- What is being asked -
Wherever a line of the records contains "shipments", copy that line.

- Provided data -
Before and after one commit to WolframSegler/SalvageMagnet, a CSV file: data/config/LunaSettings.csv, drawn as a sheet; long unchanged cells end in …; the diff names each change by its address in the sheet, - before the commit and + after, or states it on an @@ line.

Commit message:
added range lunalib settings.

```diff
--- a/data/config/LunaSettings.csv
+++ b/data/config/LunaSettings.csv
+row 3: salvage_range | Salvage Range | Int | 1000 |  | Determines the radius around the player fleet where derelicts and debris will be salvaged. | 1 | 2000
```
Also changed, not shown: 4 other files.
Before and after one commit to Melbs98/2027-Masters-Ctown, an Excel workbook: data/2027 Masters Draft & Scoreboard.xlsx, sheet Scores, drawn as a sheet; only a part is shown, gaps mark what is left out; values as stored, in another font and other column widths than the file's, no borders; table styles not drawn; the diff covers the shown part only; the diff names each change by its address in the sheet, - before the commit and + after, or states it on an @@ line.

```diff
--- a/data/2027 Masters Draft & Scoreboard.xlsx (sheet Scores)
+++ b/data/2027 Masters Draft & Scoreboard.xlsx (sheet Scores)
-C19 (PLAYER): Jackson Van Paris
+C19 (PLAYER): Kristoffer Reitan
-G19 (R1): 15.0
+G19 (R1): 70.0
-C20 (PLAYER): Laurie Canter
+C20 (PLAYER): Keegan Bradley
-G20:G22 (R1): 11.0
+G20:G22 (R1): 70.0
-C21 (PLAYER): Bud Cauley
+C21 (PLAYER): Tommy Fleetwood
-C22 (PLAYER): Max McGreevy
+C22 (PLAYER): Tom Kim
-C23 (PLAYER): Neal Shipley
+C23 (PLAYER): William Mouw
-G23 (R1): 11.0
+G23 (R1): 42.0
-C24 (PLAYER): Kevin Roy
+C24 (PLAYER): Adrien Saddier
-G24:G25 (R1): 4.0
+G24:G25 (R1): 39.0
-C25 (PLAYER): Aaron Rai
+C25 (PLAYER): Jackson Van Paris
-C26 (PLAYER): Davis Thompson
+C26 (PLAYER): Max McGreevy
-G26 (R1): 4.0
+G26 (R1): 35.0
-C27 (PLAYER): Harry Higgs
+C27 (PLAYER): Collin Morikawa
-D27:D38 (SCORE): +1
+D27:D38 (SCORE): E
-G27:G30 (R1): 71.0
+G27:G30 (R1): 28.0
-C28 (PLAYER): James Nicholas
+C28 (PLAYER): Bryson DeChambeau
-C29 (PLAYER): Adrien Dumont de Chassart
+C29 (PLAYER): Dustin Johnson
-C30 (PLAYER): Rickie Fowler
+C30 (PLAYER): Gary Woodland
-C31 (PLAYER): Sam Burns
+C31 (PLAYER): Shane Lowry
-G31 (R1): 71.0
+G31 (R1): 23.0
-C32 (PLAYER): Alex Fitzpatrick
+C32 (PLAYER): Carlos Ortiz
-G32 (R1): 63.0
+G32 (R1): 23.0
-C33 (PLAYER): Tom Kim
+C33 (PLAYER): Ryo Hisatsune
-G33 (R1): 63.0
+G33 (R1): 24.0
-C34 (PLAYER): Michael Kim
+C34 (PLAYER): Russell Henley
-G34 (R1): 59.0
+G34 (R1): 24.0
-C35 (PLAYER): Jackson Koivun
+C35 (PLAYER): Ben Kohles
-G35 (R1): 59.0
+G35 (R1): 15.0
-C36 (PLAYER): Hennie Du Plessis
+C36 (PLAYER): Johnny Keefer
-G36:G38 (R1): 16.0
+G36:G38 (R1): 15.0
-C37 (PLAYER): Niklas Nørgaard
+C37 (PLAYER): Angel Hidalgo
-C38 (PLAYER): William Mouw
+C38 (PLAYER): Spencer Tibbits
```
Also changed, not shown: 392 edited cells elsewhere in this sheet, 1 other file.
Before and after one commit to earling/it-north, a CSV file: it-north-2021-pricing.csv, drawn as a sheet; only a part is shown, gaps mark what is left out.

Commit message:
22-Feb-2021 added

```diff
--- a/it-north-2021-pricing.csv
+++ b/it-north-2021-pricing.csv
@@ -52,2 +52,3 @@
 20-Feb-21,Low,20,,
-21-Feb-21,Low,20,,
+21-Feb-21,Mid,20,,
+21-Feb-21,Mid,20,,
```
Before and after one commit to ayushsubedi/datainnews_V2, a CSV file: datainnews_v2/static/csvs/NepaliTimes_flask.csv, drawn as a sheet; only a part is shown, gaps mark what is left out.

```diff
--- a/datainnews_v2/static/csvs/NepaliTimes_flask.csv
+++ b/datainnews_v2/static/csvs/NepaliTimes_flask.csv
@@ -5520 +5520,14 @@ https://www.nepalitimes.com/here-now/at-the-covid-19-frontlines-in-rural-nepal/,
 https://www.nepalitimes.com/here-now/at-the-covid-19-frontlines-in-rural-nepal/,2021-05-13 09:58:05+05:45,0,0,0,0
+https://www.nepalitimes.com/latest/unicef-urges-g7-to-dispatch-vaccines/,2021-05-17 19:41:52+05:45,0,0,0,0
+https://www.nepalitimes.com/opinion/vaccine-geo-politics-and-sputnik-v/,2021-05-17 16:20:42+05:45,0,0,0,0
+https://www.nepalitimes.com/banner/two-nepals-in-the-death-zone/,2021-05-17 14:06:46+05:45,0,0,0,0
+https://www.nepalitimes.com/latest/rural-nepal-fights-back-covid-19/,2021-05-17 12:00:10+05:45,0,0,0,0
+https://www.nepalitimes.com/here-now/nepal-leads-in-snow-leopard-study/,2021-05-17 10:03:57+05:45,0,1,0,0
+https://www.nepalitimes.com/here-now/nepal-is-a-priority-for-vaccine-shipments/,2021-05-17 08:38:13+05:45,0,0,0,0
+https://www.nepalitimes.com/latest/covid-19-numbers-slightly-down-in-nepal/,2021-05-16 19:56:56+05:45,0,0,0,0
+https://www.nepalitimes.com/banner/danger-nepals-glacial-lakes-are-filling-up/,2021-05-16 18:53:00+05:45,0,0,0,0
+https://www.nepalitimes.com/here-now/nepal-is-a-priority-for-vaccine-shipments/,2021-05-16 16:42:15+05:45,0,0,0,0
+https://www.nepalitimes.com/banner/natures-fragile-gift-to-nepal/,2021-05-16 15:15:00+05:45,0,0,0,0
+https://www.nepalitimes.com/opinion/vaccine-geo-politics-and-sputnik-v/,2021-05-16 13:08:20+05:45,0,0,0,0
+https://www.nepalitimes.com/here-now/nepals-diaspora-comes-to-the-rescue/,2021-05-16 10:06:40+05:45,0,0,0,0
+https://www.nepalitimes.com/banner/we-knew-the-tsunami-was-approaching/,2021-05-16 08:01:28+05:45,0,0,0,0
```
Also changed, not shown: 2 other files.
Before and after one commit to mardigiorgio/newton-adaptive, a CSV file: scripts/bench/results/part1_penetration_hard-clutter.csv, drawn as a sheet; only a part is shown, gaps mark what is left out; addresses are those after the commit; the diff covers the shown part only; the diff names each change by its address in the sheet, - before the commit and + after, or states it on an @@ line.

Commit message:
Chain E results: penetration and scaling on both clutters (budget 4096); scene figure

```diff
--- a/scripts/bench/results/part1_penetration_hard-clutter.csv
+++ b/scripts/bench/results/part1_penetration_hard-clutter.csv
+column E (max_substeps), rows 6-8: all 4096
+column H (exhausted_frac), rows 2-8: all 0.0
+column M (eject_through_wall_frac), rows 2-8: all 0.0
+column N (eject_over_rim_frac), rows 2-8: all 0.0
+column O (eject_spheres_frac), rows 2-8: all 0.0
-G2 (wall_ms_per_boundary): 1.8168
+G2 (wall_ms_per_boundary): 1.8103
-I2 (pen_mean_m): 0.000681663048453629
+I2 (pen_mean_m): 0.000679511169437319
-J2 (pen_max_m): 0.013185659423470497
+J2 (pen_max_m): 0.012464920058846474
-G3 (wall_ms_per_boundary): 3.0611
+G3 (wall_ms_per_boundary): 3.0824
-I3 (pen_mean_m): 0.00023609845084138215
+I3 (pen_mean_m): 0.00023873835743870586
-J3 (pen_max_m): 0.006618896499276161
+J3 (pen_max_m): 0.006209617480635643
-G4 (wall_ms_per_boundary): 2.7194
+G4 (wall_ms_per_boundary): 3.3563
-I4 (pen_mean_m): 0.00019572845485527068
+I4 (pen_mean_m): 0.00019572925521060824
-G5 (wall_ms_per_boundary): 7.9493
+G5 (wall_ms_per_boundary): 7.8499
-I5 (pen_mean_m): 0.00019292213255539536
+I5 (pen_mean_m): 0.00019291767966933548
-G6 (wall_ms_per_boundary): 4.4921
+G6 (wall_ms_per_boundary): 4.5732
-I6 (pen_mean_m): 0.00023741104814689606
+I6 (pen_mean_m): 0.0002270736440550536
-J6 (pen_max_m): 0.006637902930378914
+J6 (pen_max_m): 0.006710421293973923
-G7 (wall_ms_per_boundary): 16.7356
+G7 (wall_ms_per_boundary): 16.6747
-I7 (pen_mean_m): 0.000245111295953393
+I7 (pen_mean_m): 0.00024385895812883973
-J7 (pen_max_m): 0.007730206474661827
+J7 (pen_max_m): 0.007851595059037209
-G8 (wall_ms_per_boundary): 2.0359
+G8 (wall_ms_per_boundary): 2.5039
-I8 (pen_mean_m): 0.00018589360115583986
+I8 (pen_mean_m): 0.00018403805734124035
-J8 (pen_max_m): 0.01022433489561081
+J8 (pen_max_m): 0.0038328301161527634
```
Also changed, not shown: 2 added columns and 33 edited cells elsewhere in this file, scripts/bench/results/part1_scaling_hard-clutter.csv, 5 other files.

- Reply to the exercise -
+https://www.nepalitimes.com/here-now/nepal-is-a-priority-for-vaccine-shipments/,2021-05-17 08:38:13+05:45,0,0,0,0
+https://www.nepalitimes.com/here-now/nepal-is-a-priority-for-vaccine-shipments/,2021-05-16 16:42:15+05:45,0,0,0,0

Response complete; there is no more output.